MATERIAL SUPPLIED:
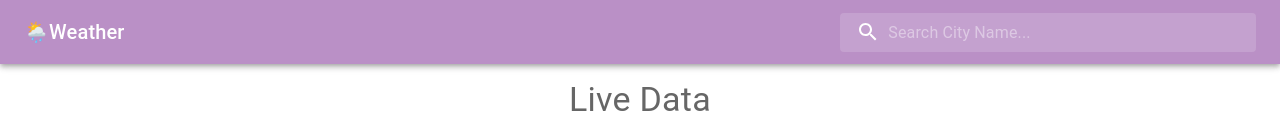
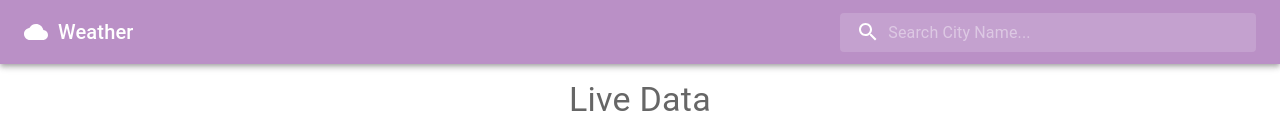
Before and after one commit to shivamsingh6131/weather_app, a React (Create React App) app: page / in a window 1280 px wide. Shown: the top 135 px of the page. Built offline with nearby package versions, Linux system fonts and the light colour scheme; no server answers.

Commit message:
Weather Icon Udated in header

```diff
--- a/src/components/Header.tsx
+++ b/src/components/Header.tsx
@@ -7,6 +7,7 @@ import Typography from "@mui/material/Typography";
 import InputBase from "@mui/material/InputBase";
 import SearchIcon from "@mui/icons-material/Search";
 import { ICustomHeaderProps } from "../utils/type/types";
+import CloudIcon from "@mui/icons-material/Cloud";
 
 const Search = styled("div")(({ theme }) => ({
   position: "relative",
@@ -50,7 +51,7 @@ const StyledInputBase = styled(InputBase)(({ theme }) => ({
   },
 }));
 
-const  Header = (props: ICustomHeaderProps) => {
+const Header = (props: ICustomHeaderProps) => {
   return (
     <Box sx={{ flexGrow: 1 }}>
       <AppBar position="static" style={{ backgroundColor: "#BA90C6" }}>
@@ -59,9 +60,18 @@ const  Header = (props: ICustomHeaderProps) => {
             variant="h6"
             noWrap
             component="div"
-            sx={{ flexGrow: 1, display: { xs: "none", sm: "block" } }}
+            sx={{
+              flexGrow: 1,
+              display: {
+                xs: "none",
+                sm: "block",
+                display: "flex !important",
+                alignItems: "center !important",
+              },
+            }}
           >
-            🌦️Weather
+            <CloudIcon  sx={{pr : "10px"}} />
+            Weather
           </Typography>
           <Search>
             <SearchIconWrapper>
@@ -71,14 +81,13 @@ const  Header = (props: ICustomHeaderProps) => {
               placeholder="Search City Name..."
               inputProps={{ "aria-label": "search" }}
               value={props?.propData?.searchText}
-              onChange={(e) =>props?.propData?.setSearchText(e?.target?.value)
-              }
+              onChange={(e) => props?.propData?.setSearchText(e?.target?.value)}
             />
           </Search>
         </Toolbar>
       </AppBar>
     </Box>
   );
-}
+};
 
 export default Header;
```
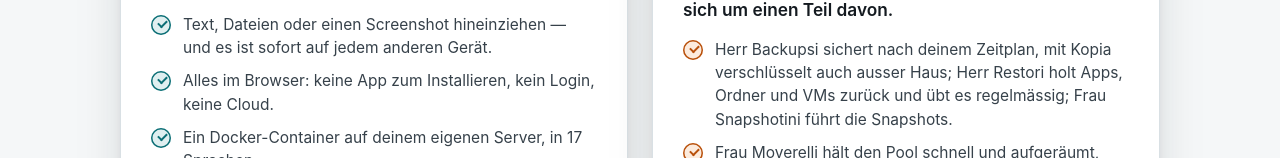
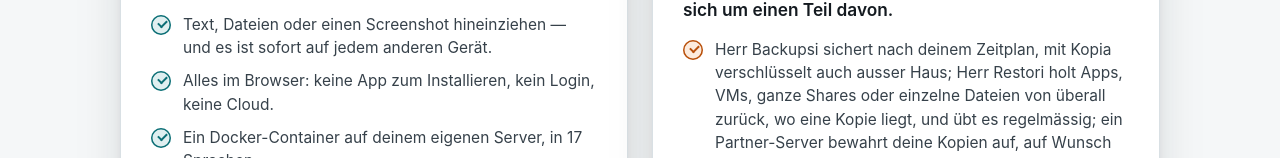
Before and after one commit to dropnook/dropnook-home, a plain HTML site: page de/index.html in a window 1280 px wide. Shown: the part 642-800 px from the top of the page. Drawn offline with Linux system fonts and the light colour scheme.

Commit message:
USO card to 1.72: Mr. Restori from every place (shares, single files), partner copies over the office's own Tailscale network; llms files regenerated

```diff
--- a/de/index.html
+++ b/de/index.html
@@ -184,7 +184,7 @@
         </picture></h2>
         <p class="what">Ein ganzes Team unterstützt dich bei deiner Serveradministration — zehn Figuren, jede kümmert sich um einen Teil davon.</p>
         <ul class="does">
-          <li>Herr Backupsi sichert nach deinem Zeitplan, mit Kopia verschlüsselt auch ausser Haus; Herr Restori holt Apps, Ordner und VMs zurück und übt es regelmässig; Frau Snapshotini führt die Snapshots.</li>
+          <li>Herr Backupsi sichert nach deinem Zeitplan, mit Kopia verschlüsselt auch ausser Haus; Herr Restori holt Apps, VMs, ganze Shares oder einzelne Dateien von überall zurück, wo eine Kopie liegt, und übt es regelmässig; ein Partner-Server bewahrt deine Kopien auf, auf Wunsch über das eigene Tailscale-Netz des Sekretariats; Frau Snapshotini führt die Snapshots.</li>
           <li>Frau Moverelli hält den Pool schnell und aufgeräumt, Jack Streamer legt bereit, was als Nächstes in Emby, Jellyfin und Plex läuft.</li>
           <li>Der Nachtwächter macht alle fünf Minuten seinen Rundgang, Frau Protokolli bringt alle Protokolle an einen Ort, Frau Putzteufel räumt weg, was niemand mehr braucht.</li>
           <li>Der Teamchef schlägt vor, wen du einstellst, der Berater installiert mit dir, was fehlt — ein Plugin für Unraid 7.3.2 oder neuer, hinter Unraids Login.</li>
```
Also changed, not shown: index.html (+1 -1 lines), llms-full.txt.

WORK INSTRUCTION: Say how many lines of the records include the string "icons"; the number alone is enough.

YOUR SOLUTION: 2